“We needed every resident and non-profit organization to explore ways to pursue these goals,” says Sadhu Johnston, acting city manager.
The best way to do that was to partner with Vancouver Foundation, which had already established strong ties to existing community organizations. The City contributed $1 million to the Greenest City Community Grants program, and it was matched, dollar for dollar, by Vancouver Foundation. Now, both partners oversee the synergistic work happening right now that will help Vancouver become the greenest city by 2020.
The reason the program works, says Johnston, is that the goal is supported by ideas generated and implemented in the community through three areas: youth-led projects, projects created by Vancouver residents to benefit their own neighbourhoods, and projects led by community-based charitable organizations. These projects target a range of areas including climate leadership, green buildings and transportation, zero waste, access to nature, clean air and water, local food and green economy. And the program’s breadth is amazing, says Johnston.
“The actual involvement of those most impacted . . . thousands of students and seniors and residents are directly involved; hundreds of thousands are peripherally involved, and they benefit by seeing or eating, or they have no idea of the program’s objectives but they still benefit.”
The Choi Project is one example with such reach. The project engages people, especially youth, through education in a movement toward stocking Chinatown grocery stores with locally grown ethnic Chinese food – specifically choi, or leafy Chinese vegetables – rather than produce flown in from China. Locally grown produce is fresher, healthier and better for the environment than imported produce, which can lose much of its nutritional content and consume considerable resources by spending between five and 10 days in transport.

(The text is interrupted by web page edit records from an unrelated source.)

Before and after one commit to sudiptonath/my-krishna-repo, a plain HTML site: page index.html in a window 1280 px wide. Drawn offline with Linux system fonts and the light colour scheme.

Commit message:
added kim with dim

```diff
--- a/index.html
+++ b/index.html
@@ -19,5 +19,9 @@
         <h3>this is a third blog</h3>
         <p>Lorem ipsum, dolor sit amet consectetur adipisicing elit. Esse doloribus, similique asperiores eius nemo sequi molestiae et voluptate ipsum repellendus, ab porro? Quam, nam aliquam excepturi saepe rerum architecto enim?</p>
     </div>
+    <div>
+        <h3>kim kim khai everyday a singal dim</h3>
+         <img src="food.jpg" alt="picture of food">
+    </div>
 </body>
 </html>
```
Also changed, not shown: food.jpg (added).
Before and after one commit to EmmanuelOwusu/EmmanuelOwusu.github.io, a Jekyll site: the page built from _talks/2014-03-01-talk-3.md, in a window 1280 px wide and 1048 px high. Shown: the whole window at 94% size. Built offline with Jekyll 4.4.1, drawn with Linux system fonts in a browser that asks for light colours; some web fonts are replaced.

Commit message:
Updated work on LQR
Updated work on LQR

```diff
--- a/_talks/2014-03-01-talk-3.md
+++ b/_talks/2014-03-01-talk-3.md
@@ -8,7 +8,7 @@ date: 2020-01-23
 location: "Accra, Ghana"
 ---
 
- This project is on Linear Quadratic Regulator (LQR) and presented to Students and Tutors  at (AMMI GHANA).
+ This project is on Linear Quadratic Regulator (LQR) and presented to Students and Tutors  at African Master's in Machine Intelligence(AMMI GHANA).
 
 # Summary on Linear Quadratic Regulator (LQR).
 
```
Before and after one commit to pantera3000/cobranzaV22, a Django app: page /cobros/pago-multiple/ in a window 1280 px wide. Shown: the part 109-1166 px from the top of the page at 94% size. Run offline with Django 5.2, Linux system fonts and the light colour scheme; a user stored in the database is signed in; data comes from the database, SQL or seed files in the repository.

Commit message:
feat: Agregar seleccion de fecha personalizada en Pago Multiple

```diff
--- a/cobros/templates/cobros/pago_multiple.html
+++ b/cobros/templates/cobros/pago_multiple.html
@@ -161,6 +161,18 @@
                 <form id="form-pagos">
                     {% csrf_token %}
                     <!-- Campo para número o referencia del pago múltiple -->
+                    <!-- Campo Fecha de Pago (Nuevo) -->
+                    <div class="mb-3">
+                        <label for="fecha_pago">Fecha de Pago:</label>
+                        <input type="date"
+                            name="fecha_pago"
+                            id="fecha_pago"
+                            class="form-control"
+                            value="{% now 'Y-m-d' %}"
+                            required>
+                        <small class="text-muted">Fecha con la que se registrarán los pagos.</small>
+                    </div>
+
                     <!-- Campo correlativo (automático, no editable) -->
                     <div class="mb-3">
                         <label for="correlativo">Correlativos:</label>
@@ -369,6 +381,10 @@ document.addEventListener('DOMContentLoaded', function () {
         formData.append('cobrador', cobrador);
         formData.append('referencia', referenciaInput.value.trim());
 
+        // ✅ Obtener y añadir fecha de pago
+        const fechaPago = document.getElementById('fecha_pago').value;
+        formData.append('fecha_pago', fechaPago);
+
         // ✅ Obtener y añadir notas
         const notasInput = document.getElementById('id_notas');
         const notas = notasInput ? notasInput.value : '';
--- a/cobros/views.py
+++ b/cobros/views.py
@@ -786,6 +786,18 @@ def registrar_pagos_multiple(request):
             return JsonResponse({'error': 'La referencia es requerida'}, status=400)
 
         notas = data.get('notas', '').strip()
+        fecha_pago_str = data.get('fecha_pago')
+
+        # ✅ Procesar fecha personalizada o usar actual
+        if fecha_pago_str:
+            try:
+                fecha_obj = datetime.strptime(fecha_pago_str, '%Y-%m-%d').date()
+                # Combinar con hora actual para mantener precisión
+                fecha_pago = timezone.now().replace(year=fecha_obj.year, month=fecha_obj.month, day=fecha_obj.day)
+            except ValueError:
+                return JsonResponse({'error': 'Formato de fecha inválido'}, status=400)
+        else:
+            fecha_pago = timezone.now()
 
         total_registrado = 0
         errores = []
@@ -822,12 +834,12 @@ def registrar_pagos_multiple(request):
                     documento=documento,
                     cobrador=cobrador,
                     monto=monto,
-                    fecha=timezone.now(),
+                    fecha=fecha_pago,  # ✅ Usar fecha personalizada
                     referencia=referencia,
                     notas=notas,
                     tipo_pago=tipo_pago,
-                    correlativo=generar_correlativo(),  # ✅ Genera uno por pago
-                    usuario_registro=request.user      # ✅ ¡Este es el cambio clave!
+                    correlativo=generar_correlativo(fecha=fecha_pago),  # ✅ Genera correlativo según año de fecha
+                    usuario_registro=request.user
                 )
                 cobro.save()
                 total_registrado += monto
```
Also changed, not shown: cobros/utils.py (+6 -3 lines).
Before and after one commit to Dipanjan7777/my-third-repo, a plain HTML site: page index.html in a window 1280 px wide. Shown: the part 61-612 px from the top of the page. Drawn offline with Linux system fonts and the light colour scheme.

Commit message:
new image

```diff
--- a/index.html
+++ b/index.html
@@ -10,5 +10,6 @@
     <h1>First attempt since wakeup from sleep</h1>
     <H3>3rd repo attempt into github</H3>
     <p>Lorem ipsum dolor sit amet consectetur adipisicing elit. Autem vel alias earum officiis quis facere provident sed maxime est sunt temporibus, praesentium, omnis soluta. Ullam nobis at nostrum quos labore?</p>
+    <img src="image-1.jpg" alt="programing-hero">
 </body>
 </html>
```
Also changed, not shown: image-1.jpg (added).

“We are inspiring people in our own community to balance tradition with sustainable value,” says Kevin Huang, co-director and co-founder of the Choi Project, recipient of a $25,000 grant. “We’re able to build a bridge intergenerationally between the technical skill and knowledge of our elders and the broader community’s great interest in Chinese food in general and in local food.”
People like being part of something this big, says Vancouver Foundation’s Trina Prior, Greenest City Community Grants manager. “When those closest to the issue help solve it, it’s very powerful.”
For example, the Vancouver Aquarium, creator of the well- known Ocean Wise conservation program for sustainable seafood, received a $50,000 grant to launch the Make Vancouver a Model of Locally Sourced and Accessible Seafood project. The project aims to provide Vancouver residents with greater access to sustainable seafood by engaging a wider swath of local restaurants in the Ocean Wise program, including restaurants of all price ranges, many restaurants outside the downtown core and a greater number of ethnic restaurants.
“Chefs are in a strategic position to help influence consumer demand by making information about the great work they are doing with local, sustainable seafood available to their customers,” says Katy Muenter, Ocean Wise co-ordinator. “Working with new chef partners throughout Vancouver has greatly expanded the reach of the Ocean Wise program and allowed us to connect with even more Vancouver residents.”
And that’s ultimately what the Greenest City Community Grants program is all about – connecting Vancouver residents with knowledge and opportunity so they can each become personally connected to the goal of making their city the greenest city imaginable
Story By: Corey Van’t Haaff